### ABOUT THIS TASK
The listing below is to be duplicated exactly, with every picture omitted.

[Start of Attachment]

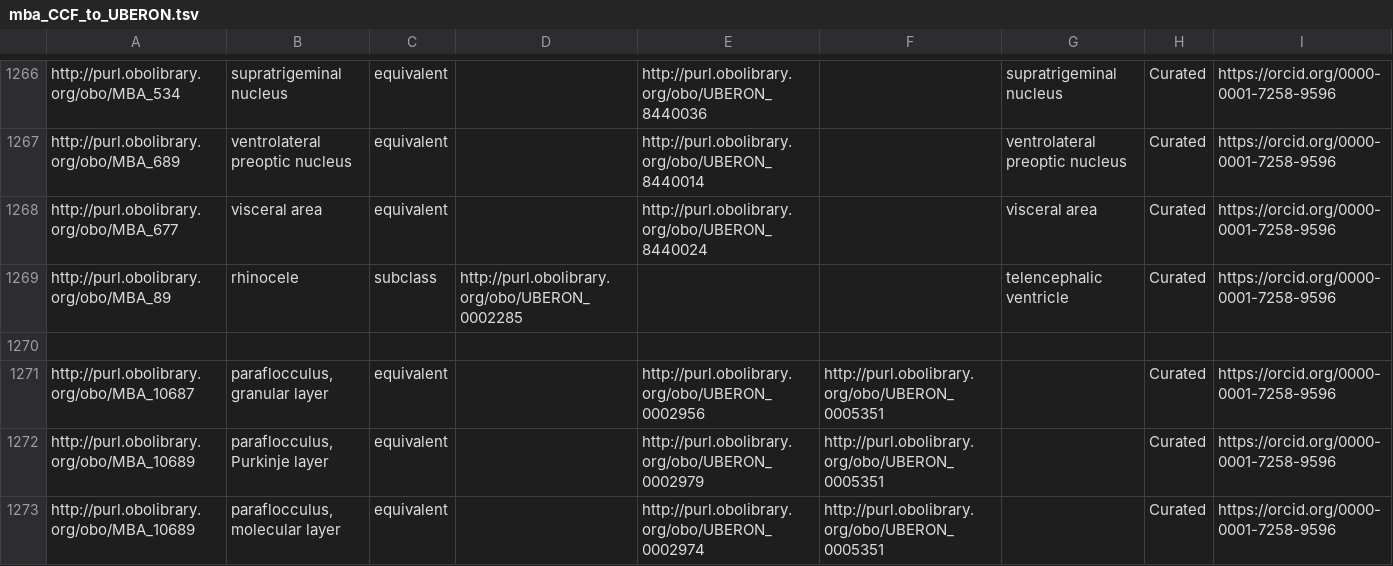
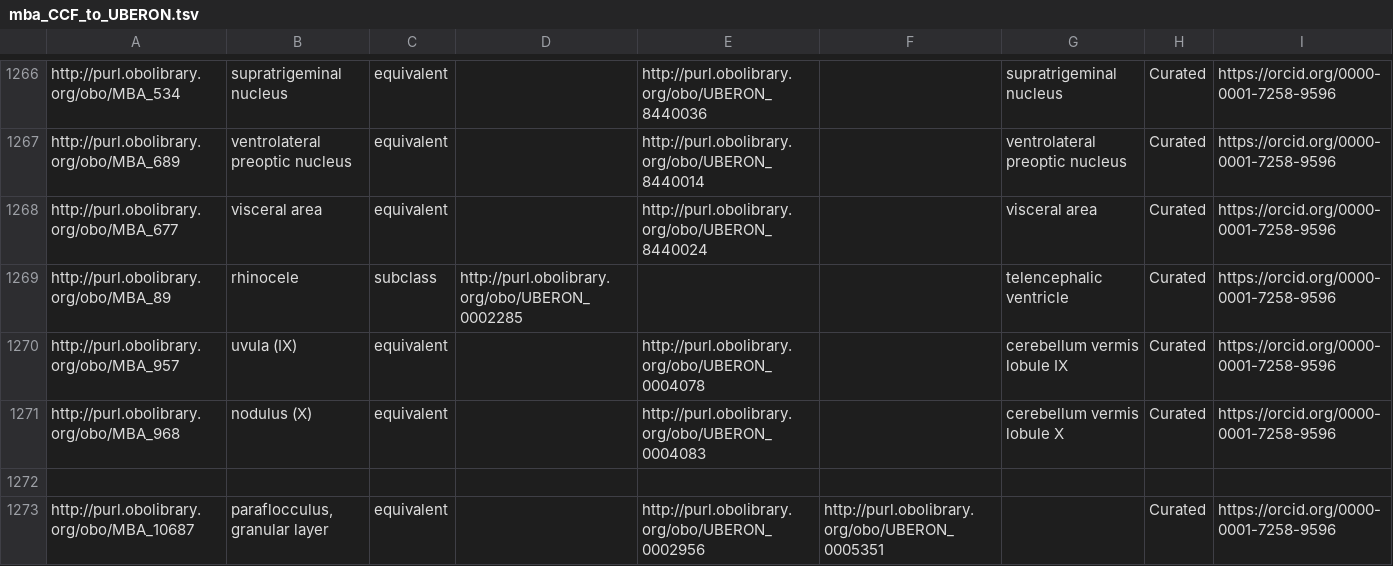
Before and after one commit to obophenotype/ABA_Uberon, a TSV file: src/robot_templates/mba_CCF_to_UBERON.tsv, drawn as a sheet; only a part is shown, gaps mark what is left out; the shorter side is filled out with more unchanged rows.

Commit message:
added 2 terms to template

```diff
--- a/src/robot_templates/mba_CCF_to_UBERON.tsv
+++ b/src/robot_templates/mba_CCF_to_UBERON.tsv
@@ -1269,2 +1269,4 @@ http://purl.obolibrary.org/obo/MBA_677	visceral area	equivalent		http://purl.obo
 http://purl.obolibrary.org/obo/MBA_89	rhinocele	subclass	http://purl.obolibrary.org/obo/UBERON_0002285			telencephalic ventricle	Curated	https://orcid.org/0000-0001-7258-9596
+http://purl.obolibrary.org/obo/MBA_957	uvula (IX)	equivalent		http://purl.obolibrary.org/obo/UBERON_0004078		cerebellum vermis lobule IX	Curated	https://orcid.org/0000-0001-7258-9596
+http://purl.obolibrary.org/obo/MBA_968	nodulus (X)	equivalent		http://purl.obolibrary.org/obo/UBERON_0004083		cerebellum vermis lobule X	Curated	https://orcid.org/0000-0001-7258-9596
 								
```
Also changed, not shown: src/robot_templates/mba_CCF_to_UBERON_source.tsv, 1 other file.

[End of Attachment]

### EXERCISE SOLUTION
Before and after one commit to obophenotype/ABA_Uberon, a TSV file: src/robot_templates/mba_CCF_to_UBERON.tsv, drawn as a sheet; only a part is shown, gaps mark what is left out; the shorter side is filled out with more unchanged rows.

Commit message:
added 2 terms to template

```diff
--- a/src/robot_templates/mba_CCF_to_UBERON.tsv
+++ b/src/robot_templates/mba_CCF_to_UBERON.tsv
@@ -1269,2 +1269,4 @@ http://purl.obolibrary.org/obo/MBA_677	visceral area	equivalent		http://purl.obo
 http://purl.obolibrary.org/obo/MBA_89	rhinocele	subclass	http://purl.obolibrary.org/obo/UBERON_0002285			telencephalic ventricle	Curated	https://orcid.org/0000-0001-7258-9596
+http://purl.obolibrary.org/obo/MBA_957	uvula (IX)	equivalent		http://purl.obolibrary.org/obo/UBERON_0004078		cerebellum vermis lobule IX	Curated	https://orcid.org/0000-0001-7258-9596
+http://purl.obolibrary.org/obo/MBA_968	nodulus (X)	equivalent		http://purl.obolibrary.org/obo/UBERON_0004083		cerebellum vermis lobule X	Curated	https://orcid.org/0000-0001-7258-9596
 								
```
Also changed, not shown: src/robot_templates/mba_CCF_to_UBERON_source.tsv, 1 other file.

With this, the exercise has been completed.